Some of our business partners may use cookies on our site (for example, advertisers). However, we have no access to or control over these cookies and we are not aware of any at present that do so.

Log Files

We use IP addresses to analyse trends, administer the site, track movement, and gather broad demographic information for aggregate use. IP addresses are not linked to personally identifiable information.


This web site contains links to other sites. Please be aware that Mondaq (or its affiliate sites) are not responsible for the privacy practices of such other sites. We encourage our users to be aware when they leave our site and to read the privacy statements of these third party sites. This privacy statement applies solely to information collected by this Web site.

Surveys & Contests

From time-to-time our site requests information from users via surveys or contests. Participation in these surveys or contests is completely voluntary and the user therefore has a choice whether or not to disclose any information requested. Information requested may include contact information (such as name and delivery address), and demographic information (such as postcode, age level). Contact information will be used to notify the winners and award prizes. Survey information will be used for purposes of monitoring or improving the functionality of the site.

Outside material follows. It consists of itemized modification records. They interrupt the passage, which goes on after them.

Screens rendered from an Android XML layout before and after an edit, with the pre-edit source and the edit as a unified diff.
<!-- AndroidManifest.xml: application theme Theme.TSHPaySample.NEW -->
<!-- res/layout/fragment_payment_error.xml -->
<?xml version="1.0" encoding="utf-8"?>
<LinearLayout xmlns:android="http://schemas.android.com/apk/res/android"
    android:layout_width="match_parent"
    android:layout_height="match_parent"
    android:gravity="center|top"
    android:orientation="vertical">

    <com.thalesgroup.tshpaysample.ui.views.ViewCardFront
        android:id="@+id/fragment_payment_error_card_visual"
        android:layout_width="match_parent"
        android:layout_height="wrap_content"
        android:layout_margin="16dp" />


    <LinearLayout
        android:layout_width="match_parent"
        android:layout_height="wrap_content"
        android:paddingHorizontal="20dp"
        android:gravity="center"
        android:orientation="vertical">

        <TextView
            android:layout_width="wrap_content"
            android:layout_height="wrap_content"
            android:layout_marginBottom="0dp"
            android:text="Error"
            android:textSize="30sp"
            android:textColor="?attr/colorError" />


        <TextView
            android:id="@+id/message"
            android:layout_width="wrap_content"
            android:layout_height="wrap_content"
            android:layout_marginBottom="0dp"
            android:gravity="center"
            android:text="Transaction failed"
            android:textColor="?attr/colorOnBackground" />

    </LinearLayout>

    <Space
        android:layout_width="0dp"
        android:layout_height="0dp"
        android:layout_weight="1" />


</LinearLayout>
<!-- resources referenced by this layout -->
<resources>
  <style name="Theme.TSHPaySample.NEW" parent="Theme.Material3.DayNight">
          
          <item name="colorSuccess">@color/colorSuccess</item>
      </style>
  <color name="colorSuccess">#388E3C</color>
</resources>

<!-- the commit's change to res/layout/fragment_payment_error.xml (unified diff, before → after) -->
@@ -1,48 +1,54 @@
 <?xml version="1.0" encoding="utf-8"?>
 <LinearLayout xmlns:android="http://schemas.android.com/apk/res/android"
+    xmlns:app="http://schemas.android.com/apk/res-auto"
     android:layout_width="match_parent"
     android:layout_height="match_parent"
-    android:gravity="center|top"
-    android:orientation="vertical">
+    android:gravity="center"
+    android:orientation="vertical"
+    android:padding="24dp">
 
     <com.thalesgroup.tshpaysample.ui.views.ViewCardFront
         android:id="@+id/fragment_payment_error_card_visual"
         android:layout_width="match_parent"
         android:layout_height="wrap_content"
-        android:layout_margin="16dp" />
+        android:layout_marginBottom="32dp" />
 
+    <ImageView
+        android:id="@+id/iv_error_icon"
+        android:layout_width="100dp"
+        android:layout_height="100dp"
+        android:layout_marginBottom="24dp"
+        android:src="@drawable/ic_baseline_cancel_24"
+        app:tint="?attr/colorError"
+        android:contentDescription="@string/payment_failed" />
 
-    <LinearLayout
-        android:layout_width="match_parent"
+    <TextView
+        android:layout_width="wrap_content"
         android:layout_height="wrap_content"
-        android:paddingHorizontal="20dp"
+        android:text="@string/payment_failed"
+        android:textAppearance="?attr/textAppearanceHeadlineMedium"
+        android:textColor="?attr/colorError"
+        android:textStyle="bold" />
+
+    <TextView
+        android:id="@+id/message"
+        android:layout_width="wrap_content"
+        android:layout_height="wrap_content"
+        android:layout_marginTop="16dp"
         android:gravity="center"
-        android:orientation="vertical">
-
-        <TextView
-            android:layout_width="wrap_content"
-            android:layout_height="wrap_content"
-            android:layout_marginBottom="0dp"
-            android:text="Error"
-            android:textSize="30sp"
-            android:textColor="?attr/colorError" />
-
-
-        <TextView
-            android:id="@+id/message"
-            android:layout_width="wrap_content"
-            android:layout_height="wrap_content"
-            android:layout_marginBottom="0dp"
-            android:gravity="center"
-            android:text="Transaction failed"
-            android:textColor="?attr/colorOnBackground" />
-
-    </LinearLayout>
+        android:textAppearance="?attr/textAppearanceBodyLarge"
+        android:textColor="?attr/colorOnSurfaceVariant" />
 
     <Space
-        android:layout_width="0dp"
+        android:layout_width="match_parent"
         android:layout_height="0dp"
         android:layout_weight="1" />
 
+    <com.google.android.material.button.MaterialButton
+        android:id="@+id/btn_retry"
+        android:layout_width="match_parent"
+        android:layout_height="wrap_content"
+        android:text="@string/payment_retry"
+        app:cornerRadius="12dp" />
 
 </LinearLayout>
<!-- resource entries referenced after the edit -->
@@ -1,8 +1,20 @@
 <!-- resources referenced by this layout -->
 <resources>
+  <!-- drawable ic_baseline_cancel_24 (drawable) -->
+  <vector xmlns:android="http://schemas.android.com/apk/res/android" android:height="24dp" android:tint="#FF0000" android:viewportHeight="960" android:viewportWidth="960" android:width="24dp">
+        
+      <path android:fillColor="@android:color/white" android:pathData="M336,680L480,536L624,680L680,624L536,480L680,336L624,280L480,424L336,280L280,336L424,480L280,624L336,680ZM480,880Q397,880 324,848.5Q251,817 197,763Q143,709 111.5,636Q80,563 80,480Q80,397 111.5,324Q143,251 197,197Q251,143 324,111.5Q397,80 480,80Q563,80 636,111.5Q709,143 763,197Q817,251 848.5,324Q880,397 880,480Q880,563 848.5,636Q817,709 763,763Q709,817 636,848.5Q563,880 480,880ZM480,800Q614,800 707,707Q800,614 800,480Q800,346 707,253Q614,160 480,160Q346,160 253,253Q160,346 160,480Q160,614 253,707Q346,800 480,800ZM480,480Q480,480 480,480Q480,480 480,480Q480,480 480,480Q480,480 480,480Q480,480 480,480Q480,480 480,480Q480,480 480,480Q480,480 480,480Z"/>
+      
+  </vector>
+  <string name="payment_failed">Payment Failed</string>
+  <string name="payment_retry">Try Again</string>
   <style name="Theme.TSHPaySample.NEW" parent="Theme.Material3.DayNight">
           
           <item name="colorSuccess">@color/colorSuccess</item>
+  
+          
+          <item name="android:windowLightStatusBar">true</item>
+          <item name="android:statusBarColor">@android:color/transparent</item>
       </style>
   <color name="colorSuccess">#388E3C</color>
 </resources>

If a user elects to use our referral service for informing a friend about our site, we ask them for the friend’s name and email address. Mondaq stores this information and may contact the friend to invite them to register with Mondaq, but they will not be contacted more than once. The friend may contact Mondaq to request the removal of this information from our database.


This website takes every reasonable precaution to protect our users’ information. When users submit sensitive information via the website, your information is protected using firewalls and other security technology. If you have any questions about the security at our website, you can send an email to

Correcting/Updating Personal Information

If a user’s personally identifiable information changes (such as postcode), or if a user no longer desires our service, we will endeavour to provide a way to correct, update or remove that user’s personal data provided to us. This can usually be done at the “Your Profile” page or by sending an email to

Notification of Changes

If we decide to change our Terms & Conditions or Privacy Policy, we will post those changes on our site so our users are always aware of what information we collect, how we use it, and under what circumstances, if any, we disclose it. If at any point we decide to use personally identifiable information in a manner different from that stated at the time it was collected, we will notify users by way of an email. Users will have a choice as to whether or not we use their information in this different manner. We will use information in accordance with the privacy policy under which the information was collected.

How to contact Mondaq

You can contact us with comments or queries at

If for some reason you believe Mondaq Ltd. has not adhered to these principles, please notify us by e-mail at and we will use commercially reasonable efforts to determine and correct the problem promptly.